[Opening RECORDS FOR PROCESSING section]

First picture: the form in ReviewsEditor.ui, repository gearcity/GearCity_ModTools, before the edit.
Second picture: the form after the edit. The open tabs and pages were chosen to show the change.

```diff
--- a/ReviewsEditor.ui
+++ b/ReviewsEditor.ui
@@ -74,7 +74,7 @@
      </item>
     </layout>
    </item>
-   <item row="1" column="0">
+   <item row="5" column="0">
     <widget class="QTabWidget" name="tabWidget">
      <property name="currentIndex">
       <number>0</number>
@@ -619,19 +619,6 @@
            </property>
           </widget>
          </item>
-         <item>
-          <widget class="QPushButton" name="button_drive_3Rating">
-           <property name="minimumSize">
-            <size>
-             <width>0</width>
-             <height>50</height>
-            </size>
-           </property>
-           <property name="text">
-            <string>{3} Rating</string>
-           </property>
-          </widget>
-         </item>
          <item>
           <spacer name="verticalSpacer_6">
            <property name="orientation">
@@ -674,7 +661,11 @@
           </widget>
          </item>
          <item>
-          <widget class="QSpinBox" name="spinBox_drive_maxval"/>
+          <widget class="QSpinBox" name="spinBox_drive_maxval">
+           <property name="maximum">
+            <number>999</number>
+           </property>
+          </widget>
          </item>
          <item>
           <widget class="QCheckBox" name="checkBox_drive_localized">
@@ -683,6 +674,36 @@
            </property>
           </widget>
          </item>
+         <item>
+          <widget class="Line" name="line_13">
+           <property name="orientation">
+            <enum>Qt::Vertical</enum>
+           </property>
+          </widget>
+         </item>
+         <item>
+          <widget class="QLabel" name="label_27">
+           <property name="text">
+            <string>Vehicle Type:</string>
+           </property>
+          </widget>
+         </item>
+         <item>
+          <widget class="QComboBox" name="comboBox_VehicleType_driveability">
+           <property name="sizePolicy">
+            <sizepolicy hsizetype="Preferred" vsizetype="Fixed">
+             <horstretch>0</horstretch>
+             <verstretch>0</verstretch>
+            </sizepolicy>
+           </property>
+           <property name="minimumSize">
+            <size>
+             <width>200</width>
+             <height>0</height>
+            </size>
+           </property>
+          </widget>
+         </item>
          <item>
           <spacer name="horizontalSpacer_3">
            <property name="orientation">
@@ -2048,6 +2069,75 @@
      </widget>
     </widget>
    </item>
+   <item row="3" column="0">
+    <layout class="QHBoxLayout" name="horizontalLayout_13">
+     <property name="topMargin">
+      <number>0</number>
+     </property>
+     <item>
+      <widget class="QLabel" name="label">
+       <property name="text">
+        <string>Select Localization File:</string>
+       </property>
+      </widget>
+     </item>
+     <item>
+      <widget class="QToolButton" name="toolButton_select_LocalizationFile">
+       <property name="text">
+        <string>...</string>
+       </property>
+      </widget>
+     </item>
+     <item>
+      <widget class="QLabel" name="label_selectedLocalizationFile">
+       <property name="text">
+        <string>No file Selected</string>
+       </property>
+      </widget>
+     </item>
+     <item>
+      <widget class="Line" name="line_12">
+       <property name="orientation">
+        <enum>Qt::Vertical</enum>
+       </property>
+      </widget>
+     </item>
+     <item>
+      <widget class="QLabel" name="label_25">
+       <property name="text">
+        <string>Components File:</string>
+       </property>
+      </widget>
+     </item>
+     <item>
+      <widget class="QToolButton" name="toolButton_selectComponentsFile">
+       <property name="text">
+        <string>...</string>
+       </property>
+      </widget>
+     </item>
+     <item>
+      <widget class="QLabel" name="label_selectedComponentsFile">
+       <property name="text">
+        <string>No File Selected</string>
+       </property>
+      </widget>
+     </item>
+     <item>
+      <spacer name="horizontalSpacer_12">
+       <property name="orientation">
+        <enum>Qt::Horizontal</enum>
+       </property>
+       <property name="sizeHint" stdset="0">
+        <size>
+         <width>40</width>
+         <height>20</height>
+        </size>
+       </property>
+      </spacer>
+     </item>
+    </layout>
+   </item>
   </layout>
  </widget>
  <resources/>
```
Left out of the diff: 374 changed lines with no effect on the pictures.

[Closing RECORDS FOR PROCESSING section]

§ **TASK DESCRIPTION**
Check the entries above line by line and return each one containing the word "string".

§ **RESPONSE TO THE EXERCISE**
-            <string>{3} Rating</string>
+            <string>Vehicle Type:</string>
+        <string>Select Localization File:</string>
+        <string>...</string>
+        <string>No file Selected</string>
+        <string>Components File:</string>
+        <string>...</string>
+        <string>No File Selected</string>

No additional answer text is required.